Sheldon Kopp was a therapist and author based in Washington DC whose work was widely read in the 1970s but who is largely forgotten today. When Kopp died in 1999 at age 70 he merited a New York Times obituary, although it does him a disservice by calling him "an author of books designed to bolster the reader's self-esteem." Kopp was in tune with the zeitgeist in a way that contributed to his popularity but which also makes it easy to oversimplify or misinterpret his writing in hindsight, and it's laughable to think that he would have described his goal as "bolstering self-esteem." That said, Kopp also reflects his era's prejudices, particularly those of straight, white, educated men, and when I read him today I regularly come across passages that make me cringe.
But I find enough of value in Kopp's perspective that I'm determined to remain open to his wisdom while acknowledging his biases. One of Kopp's best books is 1979's What Took You So Long?, a collaboration with photographer Claire Flanders. I encountered it at a particularly difficult time in my own life, and it was both a bracing wake-up call and a source of comfort and inspiration. The book is a slender volume of epigrams, typically just one sentence, each accompanied by one of Flanders' photographs, which are themselves rich with meaning.
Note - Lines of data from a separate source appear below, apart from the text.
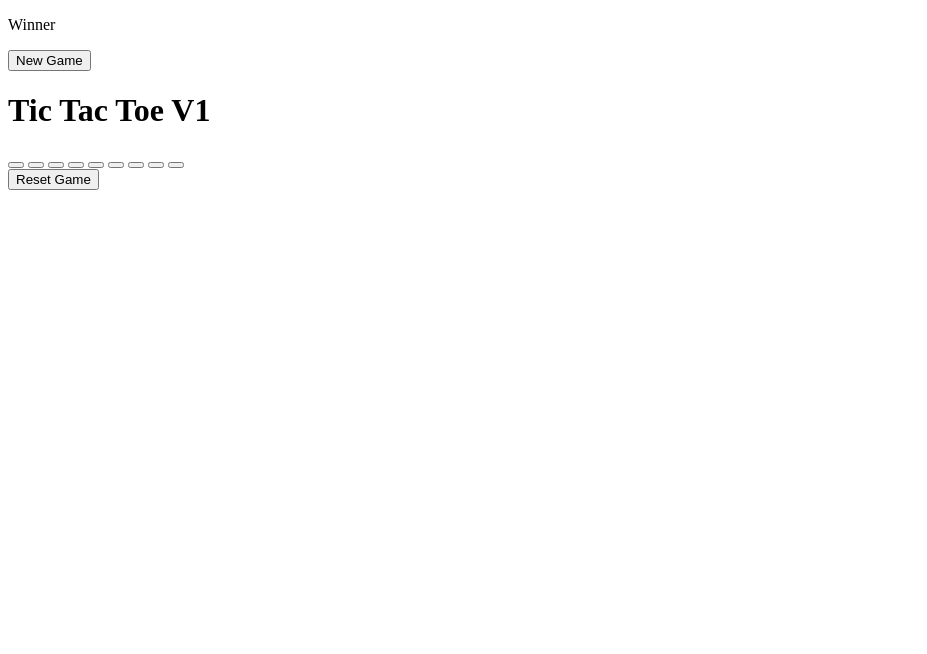
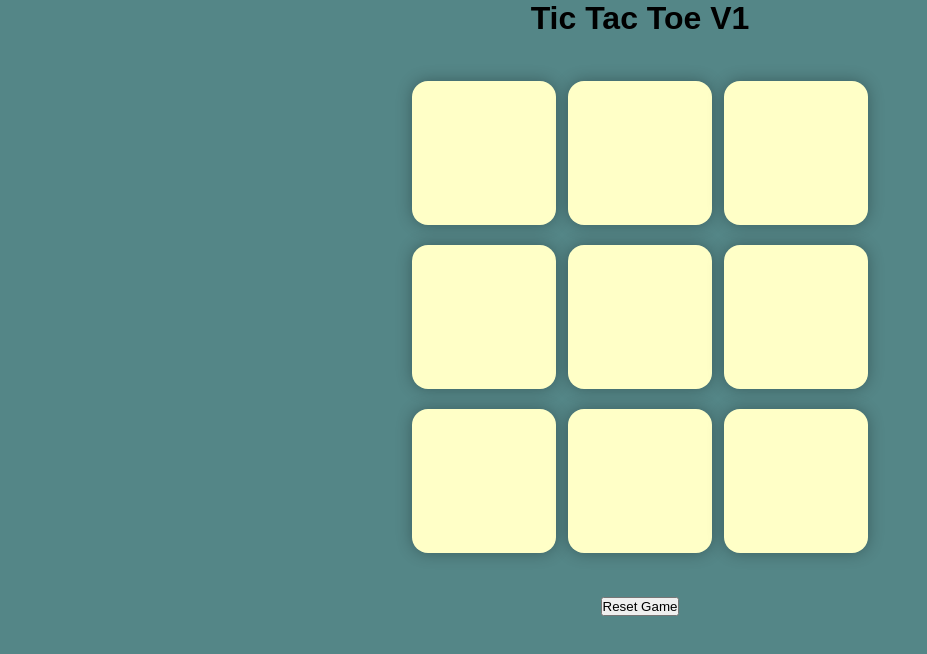
Before and after one commit to tankadai/honai, a plain HTML site: page index.html in a window 1280 px wide. Shown: the whole page, without its empty margins (0-927 px from the left). Drawn offline with Linux system fonts and the light colour scheme; files that its build step writes are made by us from their sources; the site is published under a folder, as on GitHub Pages, so addresses that start at the root find nothing.

Commit message:
Update index.html

```diff
--- a/index.html
+++ b/index.html
@@ -4,7 +4,7 @@
     <meta charset="UTF-8" />
     <meta name="viewport" content="width=device-width, initial-scale=1.0" />
     <title>Tic-Tac-Toe Game</title>
-    <link rel="stylesheet" href="/tic/main.css" />
+    <link rel="stylesheet" href="main.css" />
   </head>
   <body>
     <div class="msg-container hide">
@@ -28,6 +28,6 @@
       </div>
       <button id="reset-btn">Reset Game</button>
     </main>
-    <script src="/tic/app.js"></script>
+    <script src="app.js"></script>
   </body>
 </html>
```
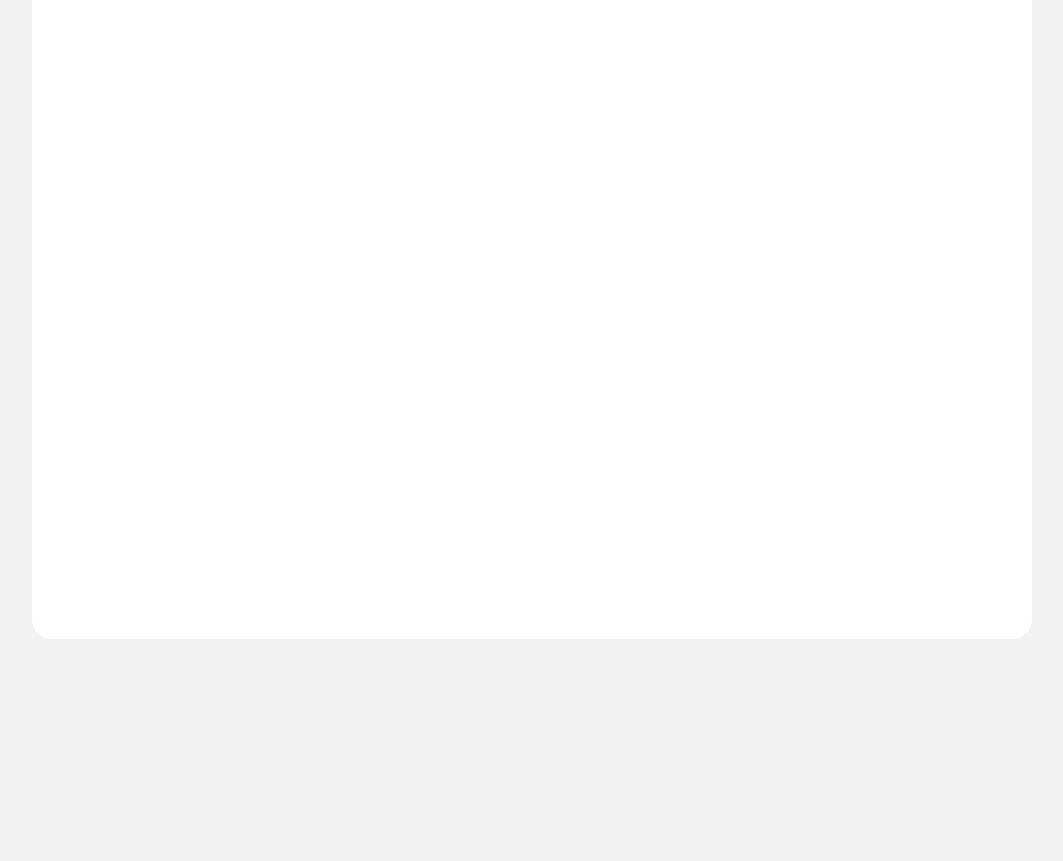
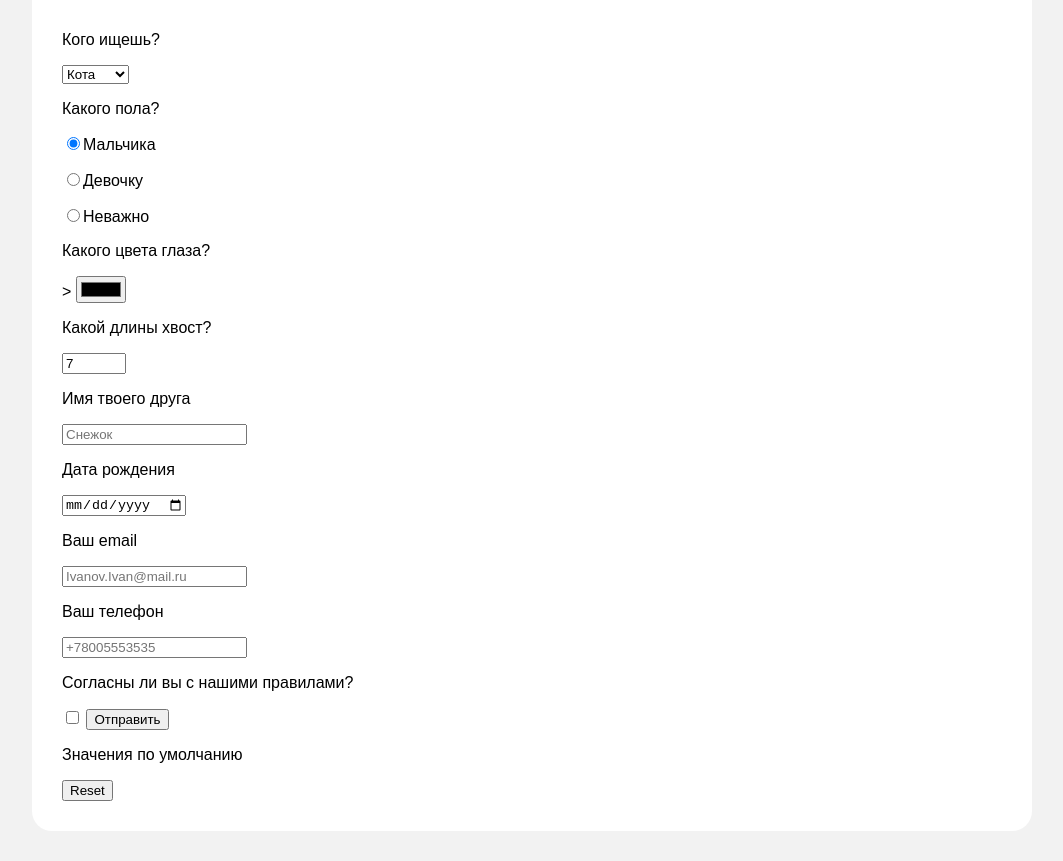
Before and after one commit to IritRTF/5-tables-and-forms, a website: page static/index.html in a window 1280 px wide. Shown: the part 131-992 px from the top of the page, without its empty margins (108-1171 px from the left). Before the commit the page ends 800 px from the top, so only its background shows below. Drawn offline with Linux system fonts and the light colour scheme.

Commit message:
Task Done

```diff
--- a/static/index.html
+++ b/static/index.html
@@ -8,9 +8,55 @@
 <body>
 <main>
     <h1>Найди себе друга!</h1>
-
-    <!--Форму размещай тут-->
-
+    <form class="form1" action="/pets/orders" method="post">
+        <label>
+            <p class="label">Кого ищешь?</p>
+            <select class="select1" name="petType">
+                <option value="cat">Кота</option>
+                <option value="dog">Собаку</option>
+                <option value="tiger">Тигра</option>
+            </select>
+        </label>
+        <label>
+            <p class="label">Какого пола?</p>
+            <p><input type="radio" name="gender" value="boy" checked />Мальчика</p>
+            <p><input type="radio" name="gender" value="girl" />Девочку</p>
+            <p><input type="radio" name="gender" value="none" />Неважно</p>
+        </label>
+        <label>
+            <p class="label">Какого цвета глаза?</p>>
+            <input type="color" name="eyeColor" class="colorSelector" required>
+        </label>
+        <label>
+            <p class="label">Какой длины хвост?</p>
+            <input type="number" name="tailLength" min="7" max="120" value="7" required>
+        </label>
+        <label>
+            <p class="label">Имя твоего друга</p>
+            <input type="text" name="name" minlength="3" maxlength="30" placeholder="Снежок" required>
+        </label>
+        <label>
+            <p class="label">Дата рождения</p>
+            <input type="date" name="dateOfBirth" required>
+        </label>
+        <label>
+            <p class="label">Ваш email</p>
+            <input type="email" name="email" placeholder="Ivanov.Ivan@mail.ru" required>
+        </label>
+        <label>
+            <p class="label">Ваш телефон</p>
+            <input type="tel" name="phone" placeholder="+78005553535" required>
+        </label>
+        <label>
+            <p class="label">Согласны ли вы с нашими правилами?</p>
+            <input type="checkbox" name="rules" value="true" required>
+        </label>
+        <input type="submit" value="Отправить">
+        <label>
+            <p class="label">Значения по умолчанию</p>
+            <input type="reset" name="reset">
+        </label>
+    </form>
 </main>
 </body>
 </html>
--- a/static/styles.css
+++ b/static/styles.css
@@ -29,3 +29,12 @@ h1 {
 .orders {
     margin: 20px 0;
 }
+
+.form {
+    display: flex;
+    flex-direction: column;
+}
+
+label {
+    font-family: "Goudy Bookletter 1911", sans-serif;
+}
```
Also changed, not shown: 1 other file.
It's out-of-print but readily available, and if you find the excerpts below thought-provoking I hope you'll pick up a copy, both because Kopp's brief Introduction is well worth a read and because it's so much more powerful as a printed, visual work.
From What Took You So Long? by Sheldon Kopp
Often things are as bad as they seem.
Even so, some of the time it's possible to enjoy life as it is.
But the better anything gets, the more you'll miss it when it's gone.
Why grieve when nothing helps? We cry because nothing helps.
If you stubbornly refuse to mourn your losses, you get depressed.
What's a person to do about feeling helpless? For a while there's just no way to see what's funny about being stuck.
At last you cry out in anguish: "Why me?" God answers: "Why not?"
You can so stand it.
After all, it's only pain.
What makes it seem unbearable is your mistaken belief that it can be cured.
I have never begun any important venture for which I felt adequately prepared.
Without knowing for sure what's right or wrong, take your best shot.
There's just no way to get it all straight. Mistakes are inevitable.
Control is an illusion.
You wait for everything to be all right, knowing all the while that the next problem is already in the mail.
Complaining can become a way of boasting about how much suffering you can endure.
If we allow pain more of our attention than it requires, we miss some opportunities for joy.
Escape is not a dirty word. None of us can face what's happening head-on all of the time.
It's all right to pretend sometimes. The only danger lies in pretending that you are not pretending.
We don't have to pass the time. The time will pass in any case.
Remember, we are all in this alone.
It helps to know that everyone is in the same situation. It helps, but not a whole lot.
Unable to get our own way, often we settle for trying to prevent other people from getting their way.
We insist that our situation is special. It's so hard to accept how ordinary we all are.
We must learn to love in the absence of illusions.
We must try to live a just life in an unjust world.
We must be willing to go on caring even when we are helpless to change things.
Our best may not turn out to be good enough. Still it will have to do.
I'm not OK. You're not OK. And that's OK.
(The final line above, a direct shot at one of the greatest of '70s clichés, makes it clear that Kopp is not particularly interested in our self-esteem.)